▶ **Records**:
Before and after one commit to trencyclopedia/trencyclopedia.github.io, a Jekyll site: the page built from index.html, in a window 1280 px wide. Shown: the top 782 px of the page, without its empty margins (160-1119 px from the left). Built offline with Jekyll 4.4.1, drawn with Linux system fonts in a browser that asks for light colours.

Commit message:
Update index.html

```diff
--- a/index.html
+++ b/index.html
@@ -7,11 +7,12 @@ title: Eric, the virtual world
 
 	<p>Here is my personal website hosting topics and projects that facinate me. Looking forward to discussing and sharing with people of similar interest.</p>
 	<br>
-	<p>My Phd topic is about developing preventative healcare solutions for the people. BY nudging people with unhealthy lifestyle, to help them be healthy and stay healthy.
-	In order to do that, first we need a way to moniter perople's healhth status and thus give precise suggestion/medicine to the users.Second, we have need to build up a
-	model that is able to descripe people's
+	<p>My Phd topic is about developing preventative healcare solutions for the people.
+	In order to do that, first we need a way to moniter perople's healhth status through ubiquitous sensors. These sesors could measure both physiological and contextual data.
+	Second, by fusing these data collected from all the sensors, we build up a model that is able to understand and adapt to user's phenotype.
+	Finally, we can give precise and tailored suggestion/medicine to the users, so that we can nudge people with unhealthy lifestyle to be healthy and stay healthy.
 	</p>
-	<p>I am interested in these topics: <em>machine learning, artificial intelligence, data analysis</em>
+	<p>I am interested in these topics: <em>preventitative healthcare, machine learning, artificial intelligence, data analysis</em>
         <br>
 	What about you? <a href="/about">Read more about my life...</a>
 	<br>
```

▶ **Required work**: Give nothing but the count of lines in the listing above that hold the string "topics".

▶ **Reply to the exercise**: 3